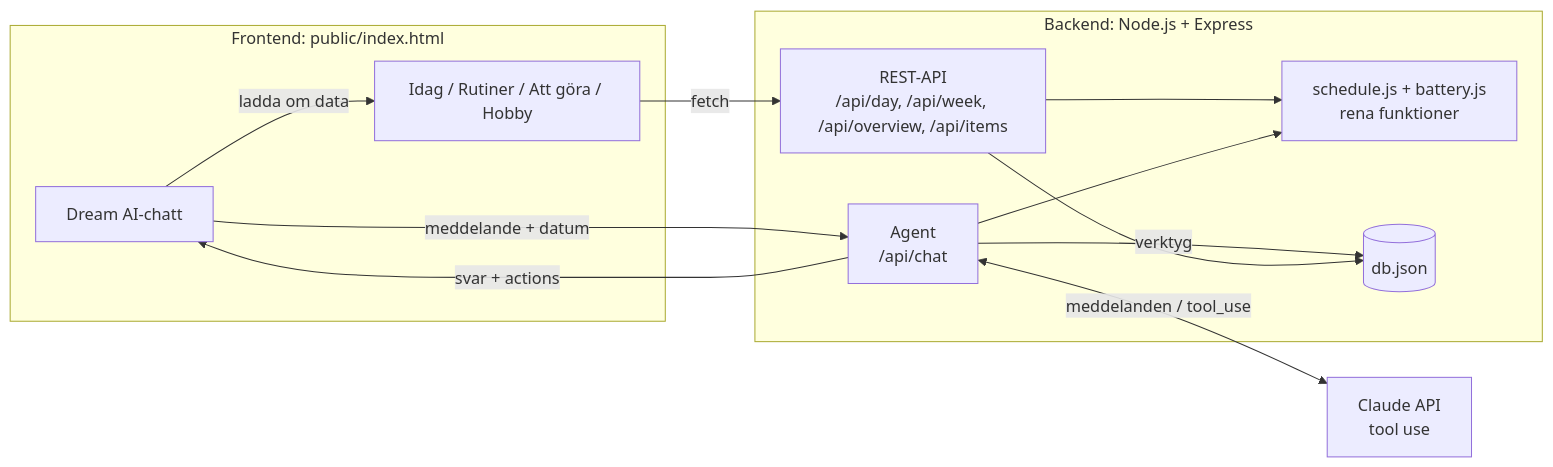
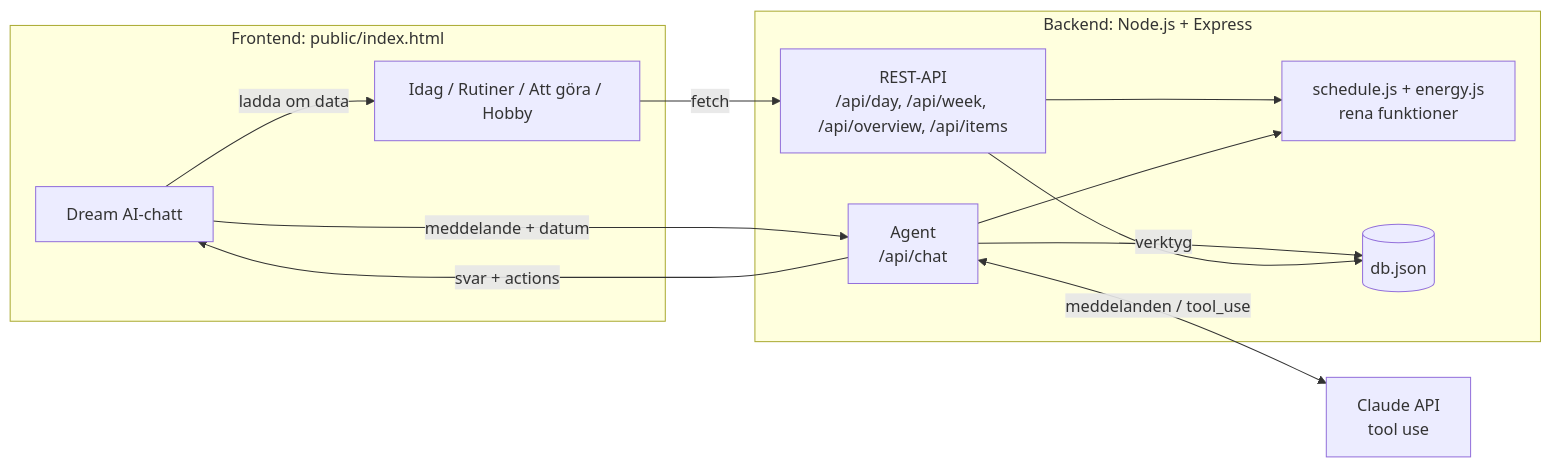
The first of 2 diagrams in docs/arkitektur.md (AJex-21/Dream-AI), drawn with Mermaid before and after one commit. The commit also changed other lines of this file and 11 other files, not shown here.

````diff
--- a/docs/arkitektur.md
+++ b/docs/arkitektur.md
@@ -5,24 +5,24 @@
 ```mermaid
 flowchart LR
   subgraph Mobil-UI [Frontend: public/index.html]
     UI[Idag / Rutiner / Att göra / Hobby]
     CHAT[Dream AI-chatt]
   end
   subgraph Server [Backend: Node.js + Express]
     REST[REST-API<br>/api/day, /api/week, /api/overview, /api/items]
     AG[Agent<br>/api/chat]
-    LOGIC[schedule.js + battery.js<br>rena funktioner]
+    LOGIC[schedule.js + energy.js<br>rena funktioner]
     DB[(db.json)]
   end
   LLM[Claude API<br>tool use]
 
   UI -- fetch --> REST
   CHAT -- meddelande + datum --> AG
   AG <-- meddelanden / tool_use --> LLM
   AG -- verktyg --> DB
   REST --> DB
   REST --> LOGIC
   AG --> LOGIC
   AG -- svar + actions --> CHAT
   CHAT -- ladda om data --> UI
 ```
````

▸ **Work to complete**:
The answer must repeat every line of the listing exactly and leave the pictures out.

▸ **Solved exercise**:
The first of 2 diagrams in docs/arkitektur.md (AJex-21/Dream-AI), drawn with Mermaid before and after one commit. The commit also changed other lines of this file and 11 other files, not shown here.

````diff
--- a/docs/arkitektur.md
+++ b/docs/arkitektur.md
@@ -5,24 +5,24 @@
 ```mermaid
 flowchart LR
   subgraph Mobil-UI [Frontend: public/index.html]
     UI[Idag / Rutiner / Att göra / Hobby]
     CHAT[Dream AI-chatt]
   end
   subgraph Server [Backend: Node.js + Express]
     REST[REST-API<br>/api/day, /api/week, /api/overview, /api/items]
     AG[Agent<br>/api/chat]
-    LOGIC[schedule.js + battery.js<br>rena funktioner]
+    LOGIC[schedule.js + energy.js<br>rena funktioner]
     DB[(db.json)]
   end
   LLM[Claude API<br>tool use]
 
   UI -- fetch --> REST
   CHAT -- meddelande + datum --> AG
   AG <-- meddelanden / tool_use --> LLM
   AG -- verktyg --> DB
   REST --> DB
   REST --> LOGIC
   AG --> LOGIC
   AG -- svar + actions --> CHAT
   CHAT -- ladda om data --> UI
 ```
````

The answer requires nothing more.